WORK TO COMPLETE:
Whenever a line below holds the word "Briv", copy that line.

ENTRIES PROVIDED:
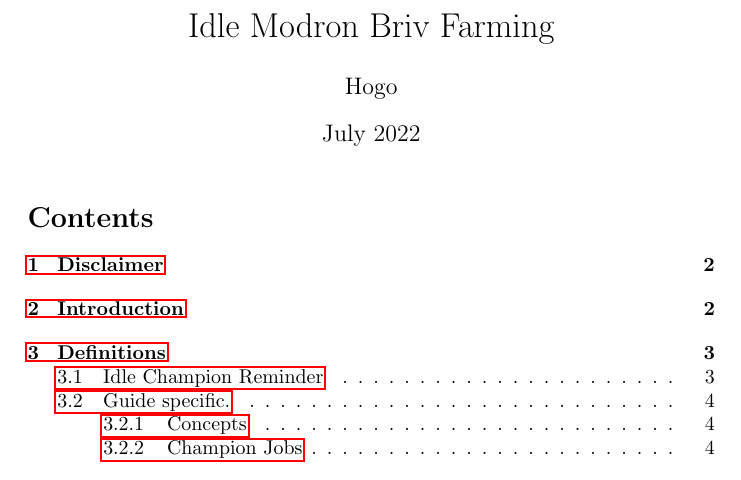
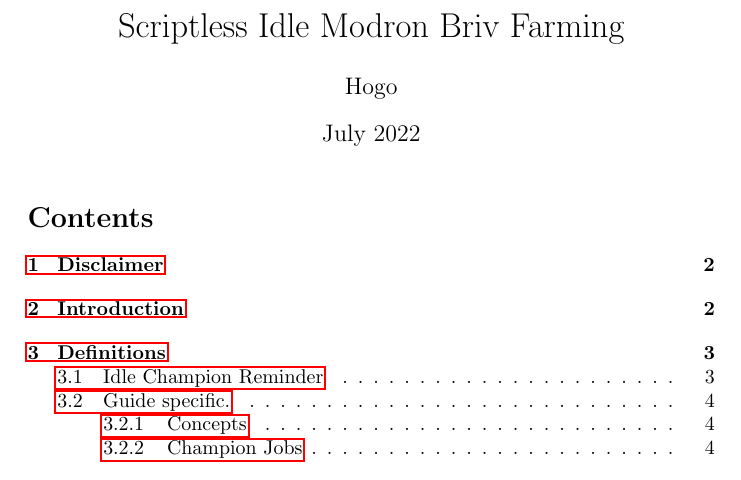
Before and after one commit to hogoww/ModronFarmingGuide, a LaTeX document (modronFarmingGuide.tex): part of page 1 of 15, cut so that both start at the same text. Compiled offline with pdfLaTeX.

Commit message:
Update on Overleaf.

```diff
--- a/modronFarmingGuide.tex
+++ b/modronFarmingGuide.tex
@@ -4,7 +4,7 @@
 \usepackage{hyperref}
 \usepackage{xspace}
 
-\title{Idle Modron Briv Farming}
+\title{Scriptless Idle Modron Briv Farming}
 \author{Hogo}
 \date{July 2022}
 
```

PROBLEM SOLUTION:
-\title{Idle Modron Briv Farming}
+\title{Scriptless Idle Modron Briv Farming}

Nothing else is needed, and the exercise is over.